This VM will be the host I connect to when phoning home. I will install tools that I'll need:

sudo apt install firefox xfce4 tigervnc-standalone-server novnc websockify -y


Let's start the VNC server by first making a file in ~/.vnc/xstartup that will tell VNC what desktop to launch. If the .vnc folder does not exist in your home directory, simply make it with "mkdir .vnc".

VNC startup file

Next, make the new file executable:

chmod u+x ~/.vnc/xstartup

We can now run the VNC server and sure it is responding properly:

VNC server

You can confirm it is running by using any VNC client, connecting to the local VM's IP address on port 5900.

VNC GUI visible

Windows VMs

Windows VMs can also be used for this project.

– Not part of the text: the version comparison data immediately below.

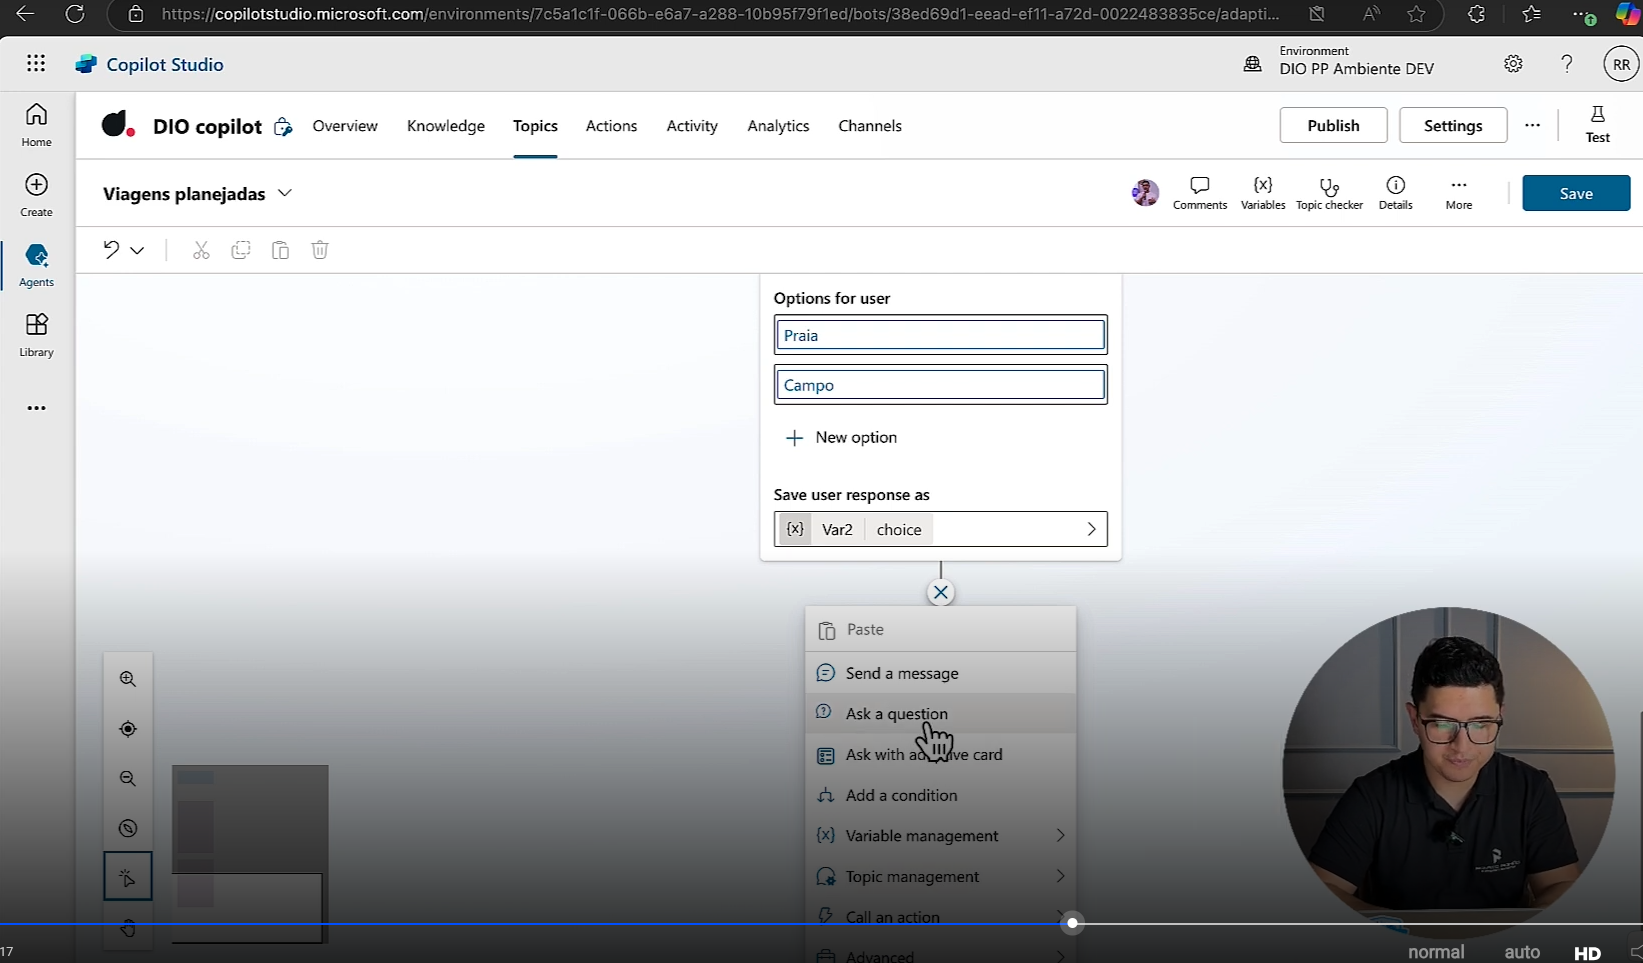
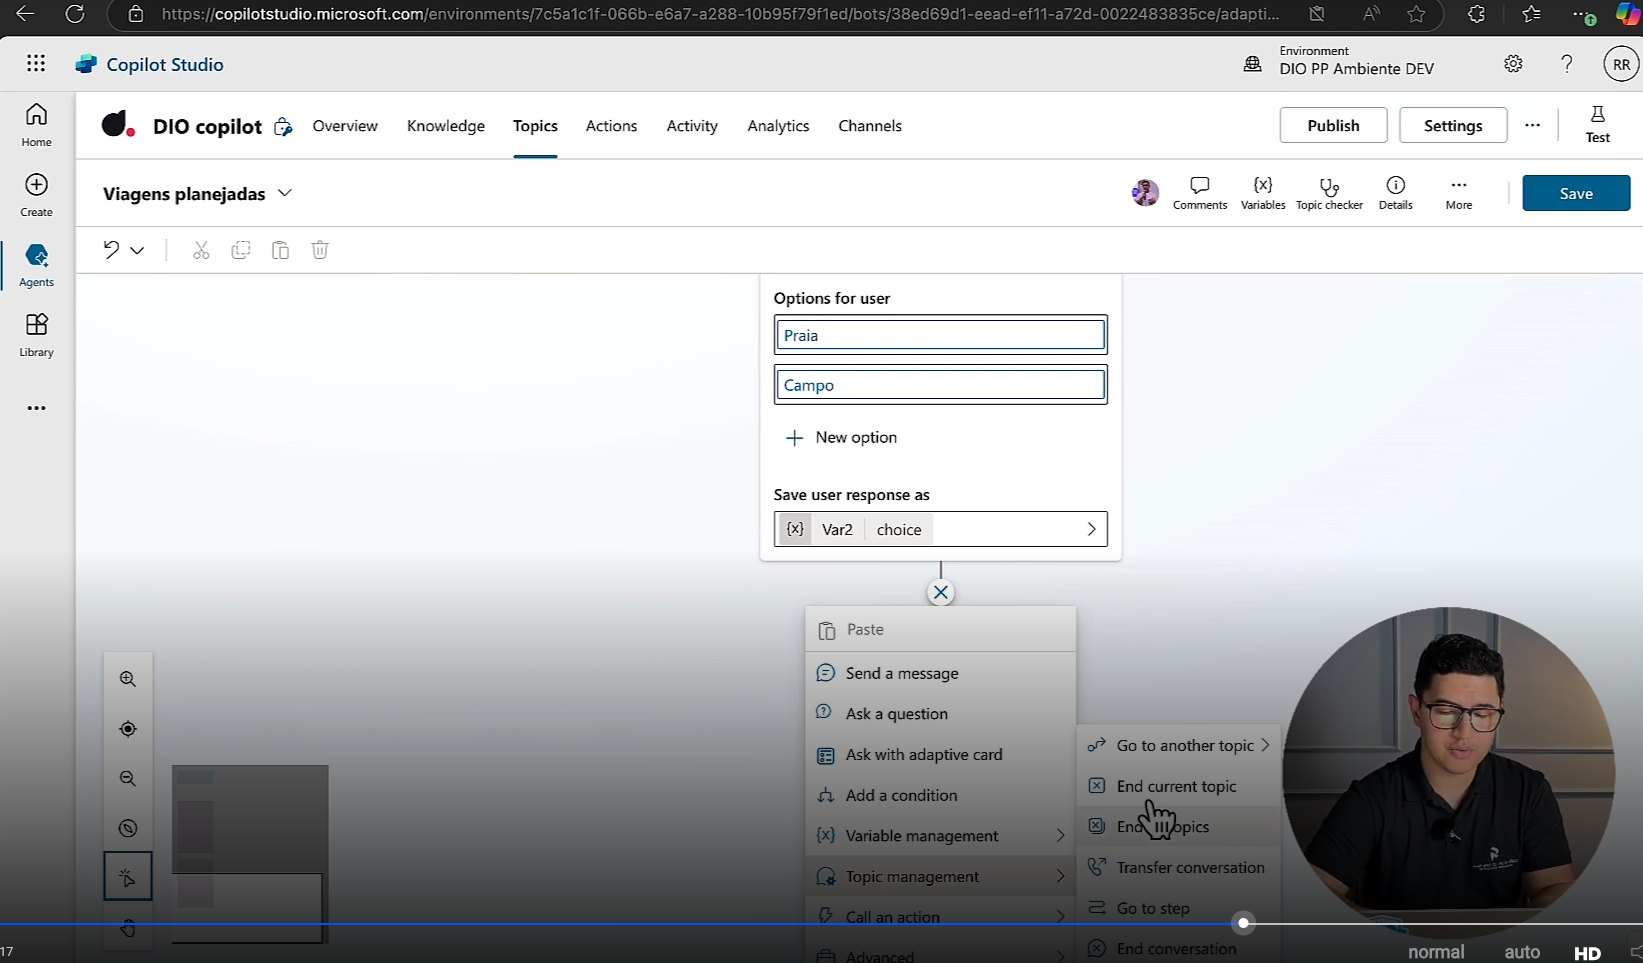
Update README.md

diff --git a/Suzano - Python Developer/Modulo_05/05-Curso_5-Ramificando_um_Topico_no_Microsoft_Copilot_Studio/README.md b/Suzano - Python Developer/Modulo_05/05-Curso_5-Ramificando_um_Topico_no_Microsoft_Copilot_Studio/README.md
@@ -77,6 +77,8 @@
 - Independentemente do tipo de pergunta ele sempre vai salvar a resposta em uma variável.
 - Como eu posso usar essa variável para fazer uma ramificação?
 - Posso adicionar uma nova ação dentro do nosso Copilot Studio ...
+    - Enviar uma mensagem, fazer uma pergunta, etc ...
+    - A parte de gerenciamento de tópicos é muito importante para a ramificação ..
 
 <details>
 <summary> Slide da aula🔻</summary>
@@ -85,6 +87,14 @@
 </p>
 </details>
 
+- Além disso, posso chamar uma ação
+
+<details>
+<summary> Slide da aula🔻</summary>
+<p align="center">
+    <img src="images/image-9.png" alt="" width="840">
+</p>
+</details>
 
 
 ## 🟩 Vídeo 03 - Criando uma Condição
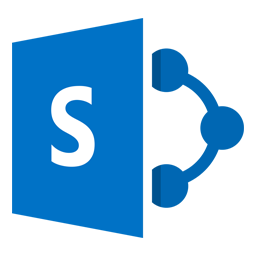
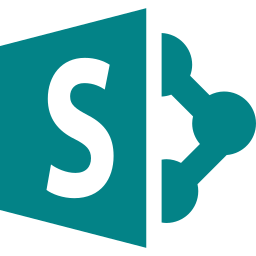
merge

diff --git a/src/styles.css b/src/styles.css
@@ -2,7 +2,7 @@
 @import '~ngx-toastr/toastr';
 
 html, body { height: 100%; }
-body { margin: 0; font-family: Roboto, "Helvetica Neue", sans-serif; }
+body { margin: 0; font-family: Roboto, "Open Sans", "Helvetica Neue", sans-serif; }
 
 :root {
   --btn-bg-color1: #000077;
@@ -13,10 +13,12 @@ body { margin: 0; font-family: Roboto, "Helvetica Neue", sans-serif; }
   --btn-bg-color6: #4D4D51;
   --btn-bg-color7: #1367FF;
   --btn-bg-color8: #202121;
+  --btn-bg-color9: #038387;
 
   --text-bg-color1: #000077;
   --text-bg-color2: #FC7000;
   --text-bg-color3: #4D4D51;
+  --text-bg-color4: #1367FF;
 
   --bor-bg-color1: #002c8b7a;
 
@@ -24,8 +26,6 @@ body { margin: 0; font-family: Roboto, "Helvetica Neue", sans-serif; }
   --header-bg-color2: #1c0a75;
 
   --footer-bg-color1: #000077;
-
-
 
 /* REVISADO: #1367FF  */
 }
@@ -47,7 +47,7 @@ body { margin: 0; font-family: Roboto, "Helvetica Neue", sans-serif; }
   /* padding:5px; */
 }
 .edit{
-  color: #1b70c7;
+  color: var(--btn-bg-color1);
   padding:3px;
 }
 .delete{
@@ -71,15 +71,23 @@ body { margin: 0; font-family: Roboto, "Helvetica Neue", sans-serif; }
   color: var(--btn-bg-color1);
 }
 
+.btnSharepoint{
+  color: var(--btn-bg-color9);
+}
+
+.btnPdf{
+  color: var(--btn-bg-color4);
+}
+
 .btnnext{
   float: right;
-  background:#3f51b5; 
+  background:var(--btn-bg-color1);
   color: #fff;
 }
 
 .btnprevio{
   float: left;
-  background:#3f51b5; 
+  background:var(--btn-bg-color1);
   color: #fff;
 }
 
@@ -228,7 +236,7 @@ form{
 }
 
 .mat-dialog-title{
-  color: #4457bf;
+  color: var(--text-bg-color1);
 }
 
 .circulo {
@@ -359,9 +367,20 @@ form{
   color: var(--text-bg-color1);
   font-size: 16px;
 }
-/* .mat-horizontal-content-container{
-  padding: 7px 7px 24px 07px !important;
-} */
+
+.balancenegativo{
+  text-align:right;
+  font-weight:500;
+  color:var(--text-bg-color2);;
+}
+
+.balancenonegativo{
+  text-align:right;
+  font-weight:500;
+  color:var(--text-bg-color4);;
+}
+
+
 
 @media (max-width:1200px){
   .example-button{

diff --git a/src/app/page/Administracion/ReportesAdministrativos/RendicionDeGastos/crendicion/crendicion.component.html b/src/app/page/Administracion/ReportesAdministrativos/RendicionDeGastos/crendicion/crendicion.component.html
@@ -195,10 +195,10 @@
             <button *ngIf="edit" mat-stroked-button class="btnHeader hijo" type="button" (click)="abrirDetalle()">
               <mat-icon class="maticon">add</mat-icon>
             </button>  
-            <a *ngIf="url_m!=null && url_m!=''" mat-stroked-button class="btnHeader hijo" type="button" matTooltip="SharePoint" href="{{url_m}}" target="_blank">
+            <a *ngIf="url_m!=null && url_m!=''" mat-stroked-button class="btnSharepoint hijo" type="button" matTooltip="SharePoint" href="{{url_m}}" target="_blank">
               <img style="width: 28px;" src="{{iconSharePoint}}" alt=""/>
             </a>
-            <button *ngIf="existDetalle" mat-stroked-button class="btnHeader hijo" type="button" (click)="mostrarPDF(id)">
+            <button *ngIf="existDetalle" mat-stroked-button class="btnPdf hijo" type="button" (click)="mostrarPDF(id)">
               <mat-icon class="maticon">picture_as_pdf</mat-icon>
             </button>         
           </div>

diff --git a/src/app/page/Administracion/ReportesAdministrativos/RendicionDeGastos/lrendicion/lrendicion.component.html b/src/app/page/Administracion/ReportesAdministrativos/RendicionDeGastos/lrendicion/lrendicion.component.html
@@ -97,8 +97,8 @@
             <ng-container matColumnDef="balance">
               <mat-header-cell *matHeaderCellDef> Balance </mat-header-cell>
               <mat-cell *matCellDef="let element" data-label="Balance">
-                <div *ngIf="element.balance < 0" style="text-align:right;font-weight:500;color:#cf1313;">{{mostrarBalance(element.monedaRecibe, element.balance)}}</div>
-                <div *ngIf="element.balance >= 0" style="text-align:right;font-weight:500;color:#02108c;">{{mostrarBalance(element.monedaRecibe, element.balance)}}</div> 
+                <div *ngIf="element.balance < 0" class="balancenegativo">{{mostrarBalance(element.monedaRecibe, element.balance)}}</div>
+                <div *ngIf="element.balance >= 0" class="balancenonegativo">{{mostrarBalance(element.monedaRecibe, element.balance)}}</div> 
               </mat-cell>
             </ng-container>
             

diff --git a/src/app/page/Administracion/ReportesAdministrativos/RendicionDeGastos/crendicion/crendicion.component.css b/src/app/page/Administracion/ReportesAdministrativos/RendicionDeGastos/crendicion/crendicion.component.css
@@ -1,18 +1,18 @@
 .example-right-align-ingreso {
     text-align: right;
-    color:#0f0fd3;
+    color:var(--text-bg-color4);
     font-weight:500
   }
 
   .example-right-align-gasto {
     text-align: right;
-    color:#dd0707;
+    color:var(--text-bg-color2);
     font-weight:500
   }
 
   .example-right-align-balance{
     text-align: right;
-    color:#807e7e;
+    color:var(--text-bg-color3);
     font-weight:500
   }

You will need to install UltraVNC to Windows to act as the vnc server. Also download and unzip the noVNC and Websockify releases.

Downloading and unzipping the contents

Step 1: Unzipping the contents of the files.

UltraVNC options

Step 2: Open Admin Properites from the taskbar icon

UltraVNC password

Step 3: Don't forget to set a password!


Step 4: Open CMD with admin privileges

Step 2: Accessing over the browser

Next, we will run websockify to allow our GUI to be accessible on the browser:

Websockify configuration

You should now be able to get to the VNC GUI from a browser by going to the IP address and port 5901. Click on "vnc.html" and you will see the noVNC GUI.

VNC GUI through the browser

Step 3: VPN-ing Home

Tailscale is a split tunnel VPN that allows me to connect back home without much effort.

Tailscale picture

I used my GitHub account to log in:

Sign up

Install the agent for the client (you will need to install two minumum, one for the VM and one on your desktop/laptop)

Installing the VPN agent

Once you have at least two agents installed, you can access your VM remotely from the IP address given by Tailscale at port 5901 with no issues!


noVNC and Websockify